Anyone can study the Alexander Technique! I work with all kinds of artists but specialize in working with theatre professionals and advising on productions. I also work with active individuals such as competitive weightlifters, kayak guides, and cyclists as well as people who spend long hours sitting in front of computers. I have significant experience working with the 55+ community and pre-natal women. Whether you are recovering from an injury, training to run a marathon, striving for greater range in performance, or struggling to manage panic attacks, the Alexander Technique can help.
Why study it?
People study the Technique for a variety of reasons. The most common is to relieve pain through learning better coordination of the musculoskeletal system. It also teaches us about our habitual patterns of tension, learned both consciously and unconsciously. These patterns can be then unlearned, enabling the possibility of new choices in posture, movement and reaction. During lessons you'll develop awareness of habits that interfere with your natural coordination. You'll learn how to undo these patterns and develop the ability to consciously redirect your whole self into an optimal state of being and functioning. Through direct experience you’ll learn how to go about your daily activities with increasingly greater ease and less effort.
About its founder
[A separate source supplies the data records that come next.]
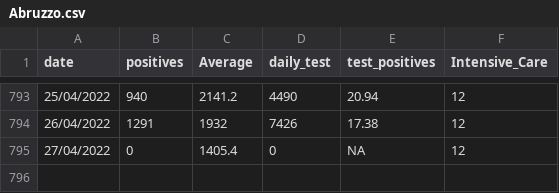
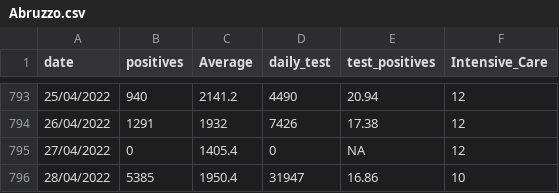
Before and after one commit to royeredouardunive/Covid19, a CSV file: Abruzzo.csv, drawn as a sheet; only a part is shown, gaps mark what is left out; the diff names each change by its address in the sheet, - before the commit and + after, or states it on an @@ line.

Commit message:
Daily Update

```diff
--- a/Abruzzo.csv
+++ b/Abruzzo.csv
+row 796: 28/04/2022 | 5385 | 1950.4 | 31947 | 16.86 | 10
```
Also changed, not shown: Calabria.csv, Campania.csv, 18 other files.
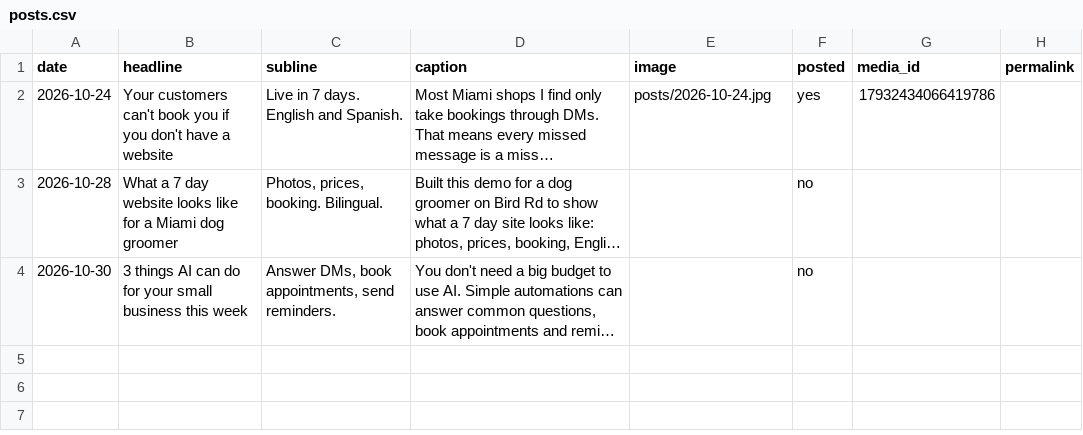
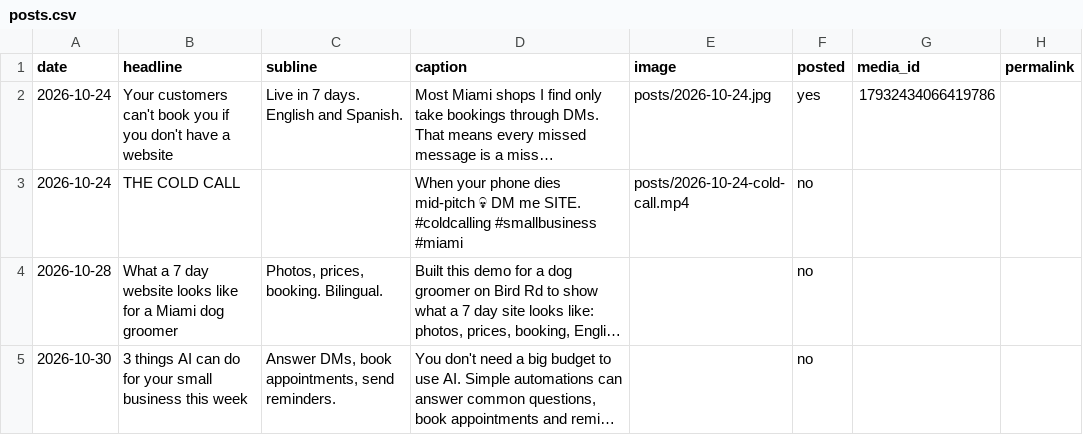
Before and after one commit to Alonbbar6/ig-autopost, a CSV file: posts.csv, drawn as a sheet; long unchanged cells end in …; the diff names each change by its address in the sheet, - before the commit and + after, or states it on an @@ line.

```diff
--- a/posts.csv
+++ b/posts.csv
+row 3: 2026-10-24 | THE COLD CALL |  | When your phone dies mid-pitch 💀 DM me SITE. #coldcalling #smallbusiness #miami | posts/2026-10-24-cold-call.mp4 | no
```
Also changed, not shown: 4 other files.
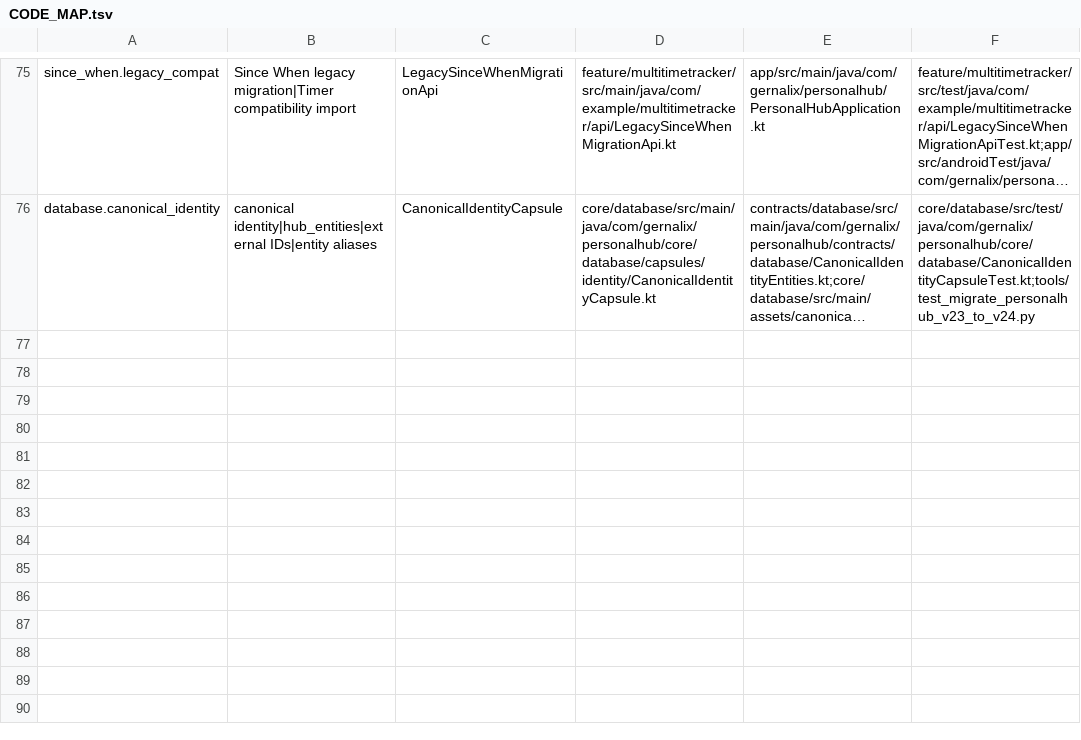
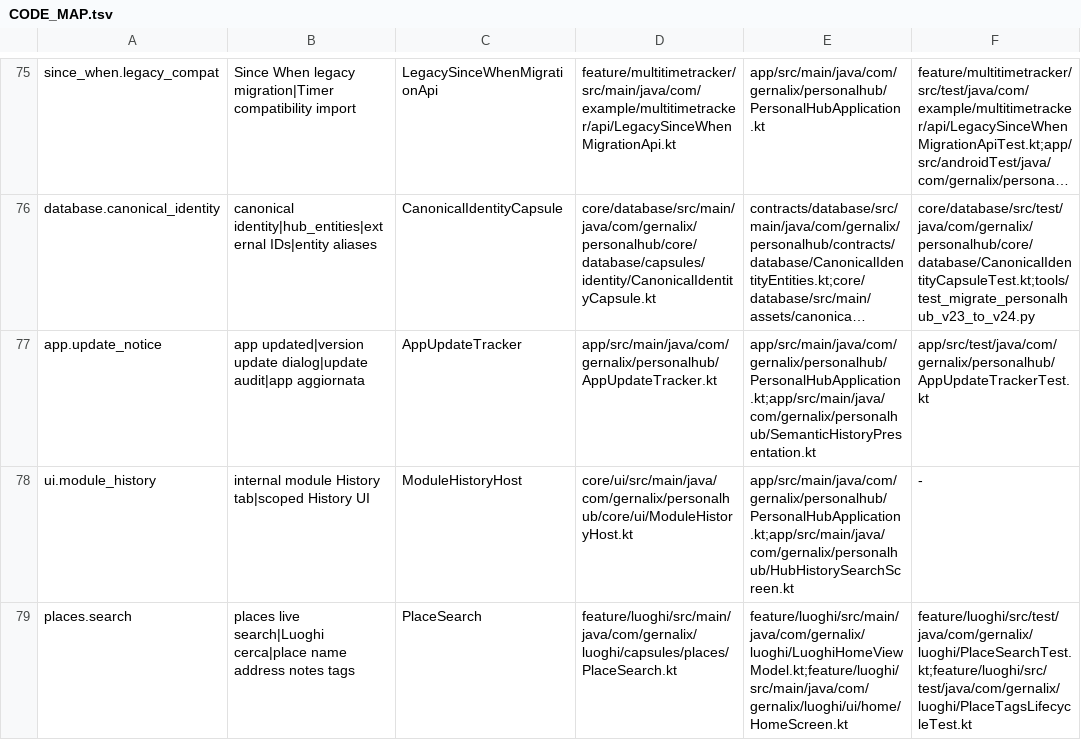
Before and after one commit to gernalix/PersonalHub, a TSV file: .codex/CODE_MAP.tsv, drawn as a sheet; only a part is shown, gaps mark what is left out; long unchanged cells end in …; the diff names each change by its address in the sheet, - before the commit and + after, or states it on an @@ line.

Commit message:
Fix Places selection and search; share module History and record app updates

```diff
--- a/.codex/CODE_MAP.tsv
+++ b/.codex/CODE_MAP.tsv
+row 77: app.update_notice | app updated|version update dialog|update audit|app aggiornata | AppUpdateTracker | app/src/main/java/com/gernalix/personalhub/AppUpdateTracker.kt | app/src/main/java/com/gernalix/personalhub/PersonalHubApplication.kt;app/src/main/java/com/gernalix/personalhub/SemanticHistoryPresentation.kt | app/src/test/java/com/gernalix/personalhub/AppUpdateTrackerTest.kt
+row 78: ui.module_history | internal module History tab|scoped History UI | ModuleHistoryHost | core/ui/src/main/java/com/gernalix/personalhub/core/ui/ModuleHistoryHost.kt | app/src/main/java/com/gernalix/personalhub/PersonalHubApplication.kt;app/src/main/java/com/gernalix/personalhub/HubHistorySearchScreen.kt | -
+row 79: places.search | places live search|Luoghi cerca|place name address notes tags | PlaceSearch | feature/luoghi/src/main/java/com/gernalix/luoghi/capsules/places/PlaceSearch.kt | feature/luoghi/src/main/java/com/gernalix/luoghi/LuoghiHomeViewModel.kt;feature/luoghi/src/main/java/com/gernalix/luoghi/ui/home/HomeScreen.kt | feature/luoghi/src/test/java/com/gernalix/luoghi/PlaceSearchTest.kt;feature/luoghi/src/test/java/com/gernalix/luoghi/PlaceTagsLifecycleTest.kt
```
Also changed, not shown: 32 other files.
F.M. Alexander (1869-1955) was an Australian actor who developed what is now known as the Alexander Technique. As a young man he had an excellent reputation for his one-man Shakespearian orations, but he would have trouble with his voice every time he performed. The solutions prescribed by numerous doctors and specialists did not cure him. A turning point came when Alexander hypothesized that he himself must have been doing something to make himself lose his voice. He then embarked on an extended period of self-observation and discovered that the way he was actually using his body did not match his perception of how he was using his body. Over the course of many years, he developed and continually refined a method for increasing sensory perception by freeing oneself from habitual patterns of thinking and movement.
Today, the Alexander Technique is taught all over the world.